Google can be your helpful friend, or your harmful nemesis when it comes to your online reputation.
Former Google CEO Eric Schmidt on privacy:
If you have something that you don’t want anyone to know, maybe you shouldn’t be doing it in the first place.
Google does take care of their own though. Especially if you are the CEO and have online reputation management problems:
In 2010, former CNBC and Forbes staffer Kate Bohner detailed her affair with (married) Schmidt, revealing a great deal about the exec’s private life…
The blog—which hadn’t even mentioned Schmidt by name—followed in a long, hallowed, mundane tradition of writing anonymously online about paramours. Unlike everyone else, her Google-hosted tell-all blog was yanked down after Schmidt and his lawyers took offense.
In 2011, it came out that Schmidt had tried (unsuccessfully) to get records of past political donations stricken from the search engine.
And just last year, Schmidt quickly deleted his Instagram account after we took a peek at it.
In 2009, Schmidt had little sympathy for anyone afraid of Google’s omnipresent forever-memory. He said the following before a live audience: “If you have something that you don’t want anyone to know, maybe you shouldn’t be doing it in the first place.”
That’s radical, heartless, and not a little sinister, but at least it’s consistent. But if he really believed those words, he’d let us read his girlfriends’ blogs.

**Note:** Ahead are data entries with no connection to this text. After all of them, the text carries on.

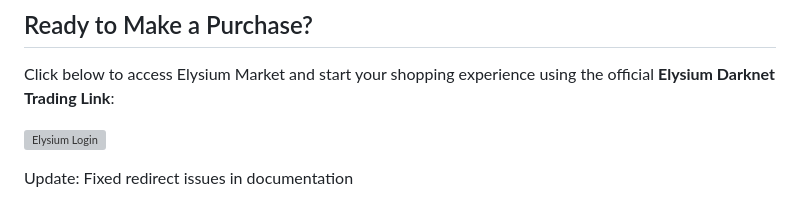
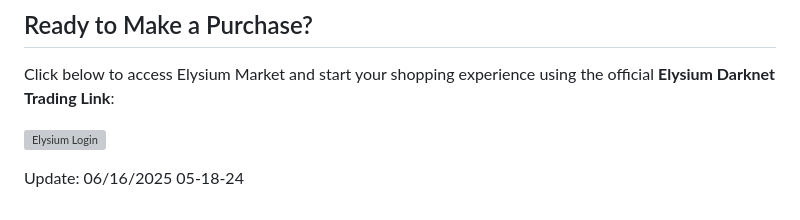
Before and after one commit to taxilika1ai/elysium-darknet-trading-link, a Markdown page: README.md, the part around the change. Drawn GitHub-style; grey boxes are pictures that could not be loaded.

```diff
--- a/README.md
+++ b/README.md
@@ -103,4 +103,6 @@ Click below to access Elysium Market and start your shopping experience using th
 
 
 
-Update: Fixed redirect issues in documentation
+
+
+Update:  06/16/2025 05-18-24
```
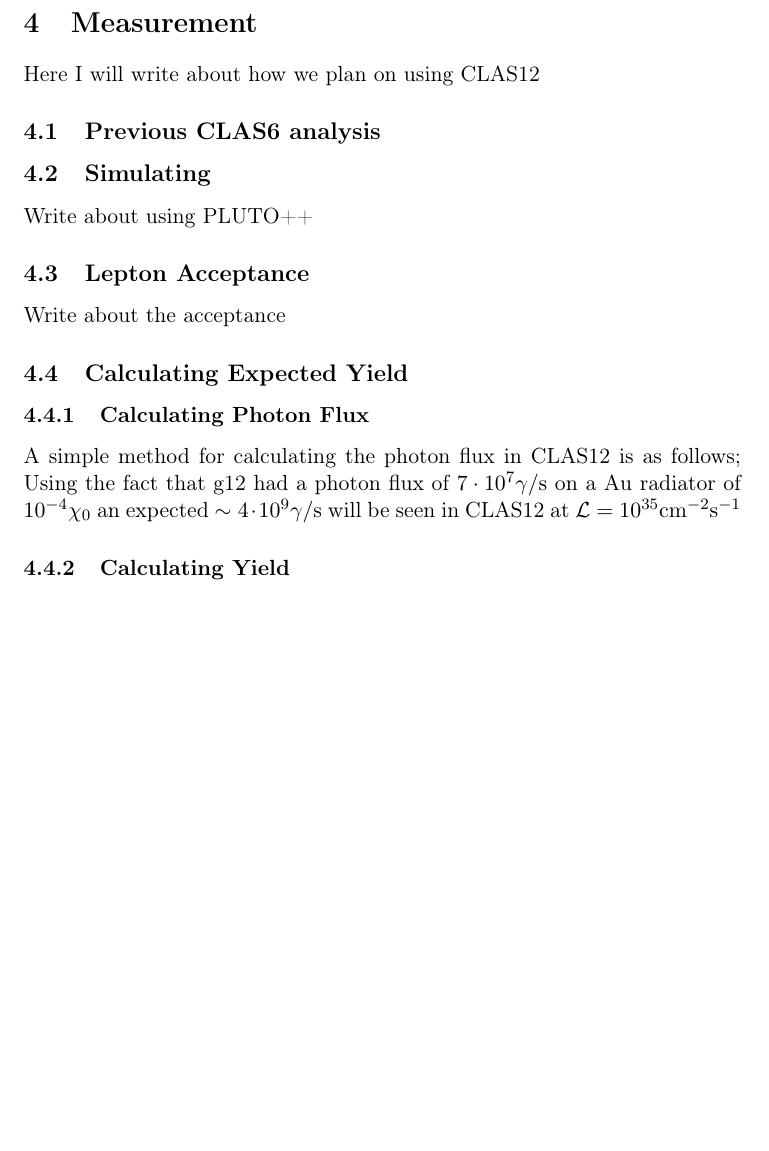
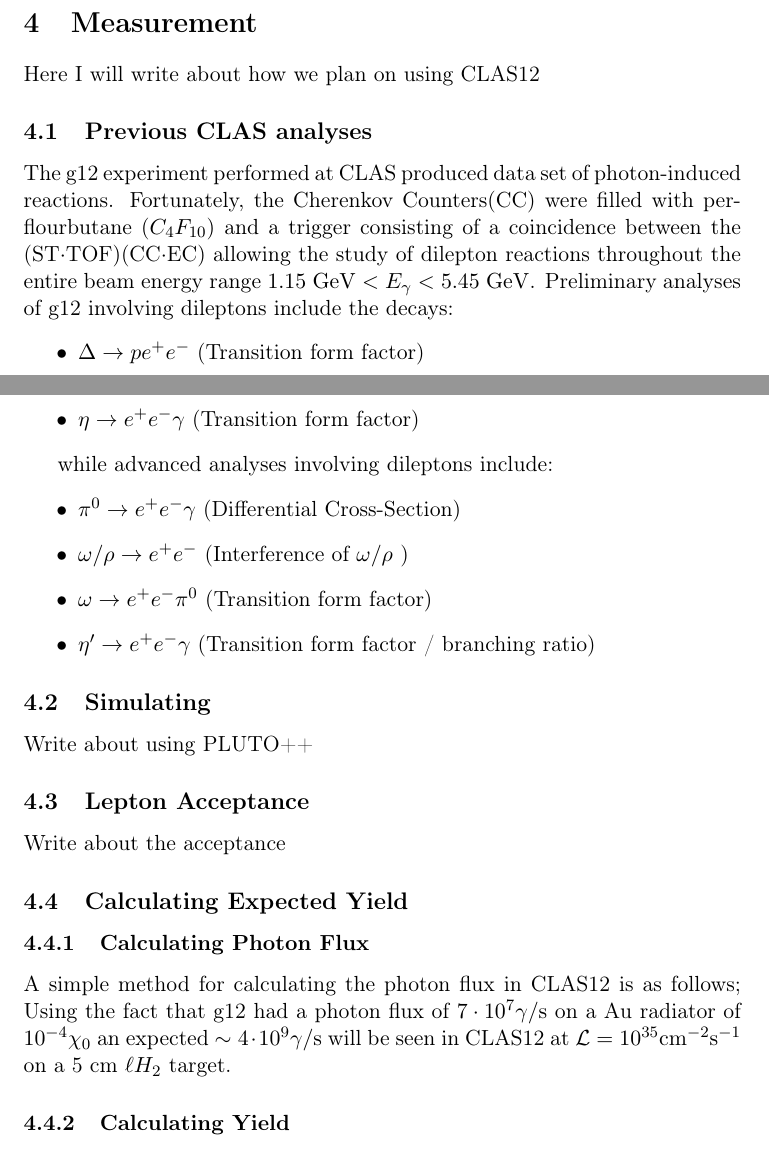
Before and after one commit to mckunkel/CLAS12_Proposal, a LaTeX paper (Meson_Proposal.tex, which reads Measurement.tex): part of page 13 of 15 before the commit and two parts of pages 13 and 14 of 16 after it, the two joined at a grey line, cut so that both start at the same text, the shorter picture padded with empty space. Compiled offline with pdfLaTeX.

Commit message:
more material I

```diff
--- a/Measurement.tex
+++ b/Measurement.tex
@@ -1,13 +1,26 @@
 \section{Measurement}\label{sec:measurement}
 Here I will write about how we plan on using CLAS12
-\subsection{Previous CLAS6 analysis}
+\subsection{Previous CLAS analyses}
+The g12 experiment performed at CLAS produced data set of photon-induced reactions. Fortunately, the Cherenkov Counters(CC) were filled with perflourbutane ($C_4F_{10}$) and a trigger consisting of a coincidence between the (ST$\cdot$TOF)(CC$\cdot$EC) allowing the study of dilepton reactions throughout the entire beam energy range $1.15 \ \mathrm{GeV}<E_\gamma<5.45 \ \mathrm{GeV}}$. Preliminary analyses of g12 involving dileptons include the decays:
+\begin{itemize}
+\item $\Delta \to p \epem$ (Transition form factor)
+\item $\eta \to \epem \gamma$ (Transition form factor)
+\end{itemize}
+
+while advanced analyses involving dileptons include:
+\begin{itemize}
+\item $\piz \to \epem \gamma$ (Differential Cross-Section)
+\item $\omega / \rho \to \epem$ (Interference of $\omega/\rho$ )
+\item $\omega \to \epem \piz$ (Transition form factor)
+\item $\etaP \to \epem \gamma$ (Transition form factor / branching ratio)
+\end{itemize}
 \subsection{Simulating}
 Write about using PLUTO++
 \subsection{Lepton Acceptance}\label{sec.acceptance}
 Write about the acceptance
 \subsection{Calculating Expected Yield}
 \subsubsection{Calculating Photon Flux}\label{sec:calflux}
-A simple method for calculating the photon flux in CLAS12 is as follows; Using the fact that g12 had a photon flux of $7\cdot 10^7 \mathrm{\gamma/s}$ on a Au radiator of $10^{-4} \chi_0$ an expected $\sim 4\cdot 10^9  \mathrm{\gamma/s}$ will be seen in CLAS12 at ${\cal L} = 10^{35}\mathrm{cm^{-2}s^{-1}}$
+A simple method for calculating the photon flux in CLAS12 is as follows; Using the fact that g12 had a photon flux of $7\cdot 10^7 \mathrm{\gamma/s}$ on a Au radiator of $10^{-4} \chi_0$ an expected $\sim 4\cdot 10^9  \mathrm{\gamma/s}$ will be seen in CLAS12 at ${\cal L} = 10^{35}\mathrm{cm^{-2}s^{-1}}$ on a 5~cm $\ell H_2$ target.
 \subsubsection{Calculating Yield}
 The average number of \etaDal \ expected in CLAS12 can be calculated as:
 \begin{align}
--- a/Meson_Proposal.tex
+++ b/Meson_Proposal.tex
@@ -24,10 +24,6 @@
 \affil[1]{Forschungszentrum J\"ulich, J\"ulich (Germany)}
 \affil[2]{Old Dominion University (U.S.A.)}
 \renewcommand\Authands{, }
-\renewcommand{\includegraphics}[2][]{%
-	\setlength{\fboxsep}{-\fboxrule}% Remove frame separator/gap
-	\framebox{\rule{0pt}{100pt}\rule{50pt}{0pt}}% Framed box of 150pt x 100pt
-}
 \fancypagestyle{firststyle}
 {
 	\fancyhf{}
```
Also changed, not shown: Meson_Proposal.pdf, 3 other files.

If you work for Google and are high up enough, they can make bad stuff about you disappear, but if not, you will need learn how to repair your own online reputation.